Records drawn from a dataset
........
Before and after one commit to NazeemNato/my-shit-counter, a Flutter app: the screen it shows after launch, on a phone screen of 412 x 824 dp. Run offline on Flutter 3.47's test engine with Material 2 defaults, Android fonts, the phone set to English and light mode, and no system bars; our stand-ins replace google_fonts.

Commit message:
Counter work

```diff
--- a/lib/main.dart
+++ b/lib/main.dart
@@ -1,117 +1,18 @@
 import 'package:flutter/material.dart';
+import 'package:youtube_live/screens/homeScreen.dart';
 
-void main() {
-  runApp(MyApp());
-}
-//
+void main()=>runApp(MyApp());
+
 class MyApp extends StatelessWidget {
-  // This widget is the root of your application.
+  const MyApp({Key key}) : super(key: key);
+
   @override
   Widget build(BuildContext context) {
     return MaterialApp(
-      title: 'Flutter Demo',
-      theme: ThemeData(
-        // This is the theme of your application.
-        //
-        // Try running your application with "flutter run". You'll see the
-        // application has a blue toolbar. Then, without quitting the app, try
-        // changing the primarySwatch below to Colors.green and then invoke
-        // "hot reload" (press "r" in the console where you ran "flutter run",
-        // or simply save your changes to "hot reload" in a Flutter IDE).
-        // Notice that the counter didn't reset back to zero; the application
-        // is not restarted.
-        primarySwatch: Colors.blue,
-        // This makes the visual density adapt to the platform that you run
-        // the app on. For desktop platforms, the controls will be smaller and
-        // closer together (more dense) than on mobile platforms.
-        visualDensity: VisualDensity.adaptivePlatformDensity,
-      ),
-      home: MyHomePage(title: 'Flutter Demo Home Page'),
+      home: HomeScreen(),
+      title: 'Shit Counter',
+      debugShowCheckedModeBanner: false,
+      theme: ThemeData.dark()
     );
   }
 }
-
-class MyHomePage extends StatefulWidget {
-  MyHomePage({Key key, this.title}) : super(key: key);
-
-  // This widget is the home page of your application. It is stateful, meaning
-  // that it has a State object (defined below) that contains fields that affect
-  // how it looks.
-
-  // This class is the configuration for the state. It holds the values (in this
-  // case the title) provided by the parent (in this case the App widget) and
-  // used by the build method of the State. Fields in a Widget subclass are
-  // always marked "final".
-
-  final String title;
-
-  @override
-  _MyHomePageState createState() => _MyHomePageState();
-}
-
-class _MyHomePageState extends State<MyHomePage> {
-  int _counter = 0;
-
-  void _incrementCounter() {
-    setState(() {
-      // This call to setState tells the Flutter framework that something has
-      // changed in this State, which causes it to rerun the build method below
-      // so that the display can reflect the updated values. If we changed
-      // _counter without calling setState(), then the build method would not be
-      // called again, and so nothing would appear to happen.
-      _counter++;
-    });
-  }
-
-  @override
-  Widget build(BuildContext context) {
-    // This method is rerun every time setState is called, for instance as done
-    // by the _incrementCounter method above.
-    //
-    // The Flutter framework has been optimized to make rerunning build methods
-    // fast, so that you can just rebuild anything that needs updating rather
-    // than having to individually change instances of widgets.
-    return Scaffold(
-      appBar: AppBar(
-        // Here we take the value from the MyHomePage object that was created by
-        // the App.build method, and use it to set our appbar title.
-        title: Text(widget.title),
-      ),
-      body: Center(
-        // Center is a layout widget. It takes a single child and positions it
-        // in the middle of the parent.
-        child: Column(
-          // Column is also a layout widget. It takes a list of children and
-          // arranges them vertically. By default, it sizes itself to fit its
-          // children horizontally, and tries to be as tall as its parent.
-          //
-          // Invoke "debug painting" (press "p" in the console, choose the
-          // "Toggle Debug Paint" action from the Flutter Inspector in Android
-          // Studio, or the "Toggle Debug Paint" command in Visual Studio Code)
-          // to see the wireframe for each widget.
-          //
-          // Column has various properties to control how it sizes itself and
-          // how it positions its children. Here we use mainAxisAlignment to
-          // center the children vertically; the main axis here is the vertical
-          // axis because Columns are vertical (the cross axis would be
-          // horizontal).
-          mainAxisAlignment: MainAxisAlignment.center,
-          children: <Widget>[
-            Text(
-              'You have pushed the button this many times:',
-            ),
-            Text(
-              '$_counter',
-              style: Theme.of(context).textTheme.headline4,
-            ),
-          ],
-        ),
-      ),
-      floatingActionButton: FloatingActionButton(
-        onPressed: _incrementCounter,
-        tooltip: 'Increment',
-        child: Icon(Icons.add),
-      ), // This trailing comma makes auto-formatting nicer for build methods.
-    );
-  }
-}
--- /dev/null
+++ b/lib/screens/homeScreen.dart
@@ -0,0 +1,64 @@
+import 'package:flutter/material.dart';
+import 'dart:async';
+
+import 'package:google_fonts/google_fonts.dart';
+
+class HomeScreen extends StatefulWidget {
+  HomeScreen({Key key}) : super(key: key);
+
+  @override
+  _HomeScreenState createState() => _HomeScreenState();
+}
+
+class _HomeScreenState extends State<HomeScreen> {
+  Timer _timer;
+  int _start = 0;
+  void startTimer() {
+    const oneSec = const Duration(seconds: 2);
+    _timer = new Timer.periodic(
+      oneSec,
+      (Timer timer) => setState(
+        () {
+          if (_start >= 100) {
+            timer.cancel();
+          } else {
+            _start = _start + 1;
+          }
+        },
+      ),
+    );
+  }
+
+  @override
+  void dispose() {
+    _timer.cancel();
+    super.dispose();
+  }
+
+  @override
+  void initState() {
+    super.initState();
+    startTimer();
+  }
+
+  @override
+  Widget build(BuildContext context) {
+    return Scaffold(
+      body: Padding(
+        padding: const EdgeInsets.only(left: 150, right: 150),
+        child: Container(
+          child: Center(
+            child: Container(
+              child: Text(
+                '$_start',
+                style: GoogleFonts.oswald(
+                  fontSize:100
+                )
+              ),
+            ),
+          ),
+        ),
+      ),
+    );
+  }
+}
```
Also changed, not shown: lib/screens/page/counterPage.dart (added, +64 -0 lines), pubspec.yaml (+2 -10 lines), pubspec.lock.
........
** TASK DIRECTIONS **
Write out all of the records above exactly as they appear.

** TASK SOLUTION **
Before and after one commit to NazeemNato/my-shit-counter, a Flutter app: the screen it shows after launch, on a phone screen of 412 x 824 dp. Run offline on Flutter 3.47's test engine with Material 2 defaults, Android fonts, the phone set to English and light mode, and no system bars; our stand-ins replace google_fonts.

Commit message:
Counter work

```diff
--- a/lib/main.dart
+++ b/lib/main.dart
@@ -1,117 +1,18 @@
 import 'package:flutter/material.dart';
+import 'package:youtube_live/screens/homeScreen.dart';
 
-void main() {
-  runApp(MyApp());
-}
-//
+void main()=>runApp(MyApp());
+
 class MyApp extends StatelessWidget {
-  // This widget is the root of your application.
+  const MyApp({Key key}) : super(key: key);
+
   @override
   Widget build(BuildContext context) {
     return MaterialApp(
-      title: 'Flutter Demo',
-      theme: ThemeData(
-        // This is the theme of your application.
-        //
-        // Try running your application with "flutter run". You'll see the
-        // application has a blue toolbar. Then, without quitting the app, try
-        // changing the primarySwatch below to Colors.green and then invoke
-        // "hot reload" (press "r" in the console where you ran "flutter run",
-        // or simply save your changes to "hot reload" in a Flutter IDE).
-        // Notice that the counter didn't reset back to zero; the application
-        // is not restarted.
-        primarySwatch: Colors.blue,
-        // This makes the visual density adapt to the platform that you run
-        // the app on. For desktop platforms, the controls will be smaller and
-        // closer together (more dense) than on mobile platforms.
-        visualDensity: VisualDensity.adaptivePlatformDensity,
-      ),
-      home: MyHomePage(title: 'Flutter Demo Home Page'),
+      home: HomeScreen(),
+      title: 'Shit Counter',
+      debugShowCheckedModeBanner: false,
+      theme: ThemeData.dark()
     );
   }
 }
-
-class MyHomePage extends StatefulWidget {
-  MyHomePage({Key key, this.title}) : super(key: key);
-
-  // This widget is the home page of your application. It is stateful, meaning
-  // that it has a State object (defined below) that contains fields that affect
-  // how it looks.
-
-  // This class is the configuration for the state. It holds the values (in this
-  // case the title) provided by the parent (in this case the App widget) and
-  // used by the build method of the State. Fields in a Widget subclass are
-  // always marked "final".
-
-  final String title;
-
-  @override
-  _MyHomePageState createState() => _MyHomePageState();
-}
-
-class _MyHomePageState extends State<MyHomePage> {
-  int _counter = 0;
-
-  void _incrementCounter() {
-    setState(() {
-      // This call to setState tells the Flutter framework that something has
-      // changed in this State, which causes it to rerun the build method below
-      // so that the display can reflect the updated values. If we changed
-      // _counter without calling setState(), then the build method would not be
-      // called again, and so nothing would appear to happen.
-      _counter++;
-    });
-  }
-
-  @override
-  Widget build(BuildContext context) {
-    // This method is rerun every time setState is called, for instance as done
-    // by the _incrementCounter method above.
-    //
-    // The Flutter framework has been optimized to make rerunning build methods
-    // fast, so that you can just rebuild anything that needs updating rather
-    // than having to individually change instances of widgets.
-    return Scaffold(
-      appBar: AppBar(
-        // Here we take the value from the MyHomePage object that was created by
-        // the App.build method, and use it to set our appbar title.
-        title: Text(widget.title),
-      ),
-      body: Center(
-        // Center is a layout widget. It takes a single child and positions it
-        // in the middle of the parent.
-        child: Column(
-          // Column is also a layout widget. It takes a list of children and
-          // arranges them vertically. By default, it sizes itself to fit its
-          // children horizontally, and tries to be as tall as its parent.
-          //
-          // Invoke "debug painting" (press "p" in the console, choose the
-          // "Toggle Debug Paint" action from the Flutter Inspector in Android
-          // Studio, or the "Toggle Debug Paint" command in Visual Studio Code)
-          // to see the wireframe for each widget.
-          //
-          // Column has various properties to control how it sizes itself and
-          // how it positions its children. Here we use mainAxisAlignment to
-          // center the children vertically; the main axis here is the vertical
-          // axis because Columns are vertical (the cross axis would be
-          // horizontal).
-          mainAxisAlignment: MainAxisAlignment.center,
-          children: <Widget>[
-            Text(
-              'You have pushed the button this many times:',
-            ),
-            Text(
-              '$_counter',
-              style: Theme.of(context).textTheme.headline4,
-            ),
-          ],
-        ),
-      ),
-      floatingActionButton: FloatingActionButton(
-        onPressed: _incrementCounter,
-        tooltip: 'Increment',
-        child: Icon(Icons.add),
-      ), // This trailing comma makes auto-formatting nicer for build methods.
-    );
-  }
-}
--- /dev/null
+++ b/lib/screens/homeScreen.dart
@@ -0,0 +1,64 @@
+import 'package:flutter/material.dart';
+import 'dart:async';
+
+import 'package:google_fonts/google_fonts.dart';
+
+class HomeScreen extends StatefulWidget {
+  HomeScreen({Key key}) : super(key: key);
+
+  @override
+  _HomeScreenState createState() => _HomeScreenState();
+}
+
+class _HomeScreenState extends State<HomeScreen> {
+  Timer _timer;
+  int _start = 0;
+  void startTimer() {
+    const oneSec = const Duration(seconds: 2);
+    _timer = new Timer.periodic(
+      oneSec,
+      (Timer timer) => setState(
+        () {
+          if (_start >= 100) {
+            timer.cancel();
+          } else {
+            _start = _start + 1;
+          }
+        },
+      ),
+    );
+  }
+
+  @override
+  void dispose() {
+    _timer.cancel();
+    super.dispose();
+  }
+
+  @override
+  void initState() {
+    super.initState();
+    startTimer();
+  }
+
+  @override
+  Widget build(BuildContext context) {
+    return Scaffold(
+      body: Padding(
+        padding: const EdgeInsets.only(left: 150, right: 150),
+        child: Container(
+          child: Center(
+            child: Container(
+              child: Text(
+                '$_start',
+                style: GoogleFonts.oswald(
+                  fontSize:100
+                )
+              ),
+            ),
+          ),
+        ),
+      ),
+    );
+  }
+}
```
Also changed, not shown: lib/screens/page/counterPage.dart (added, +64 -0 lines), pubspec.yaml (+2 -10 lines), pubspec.lock.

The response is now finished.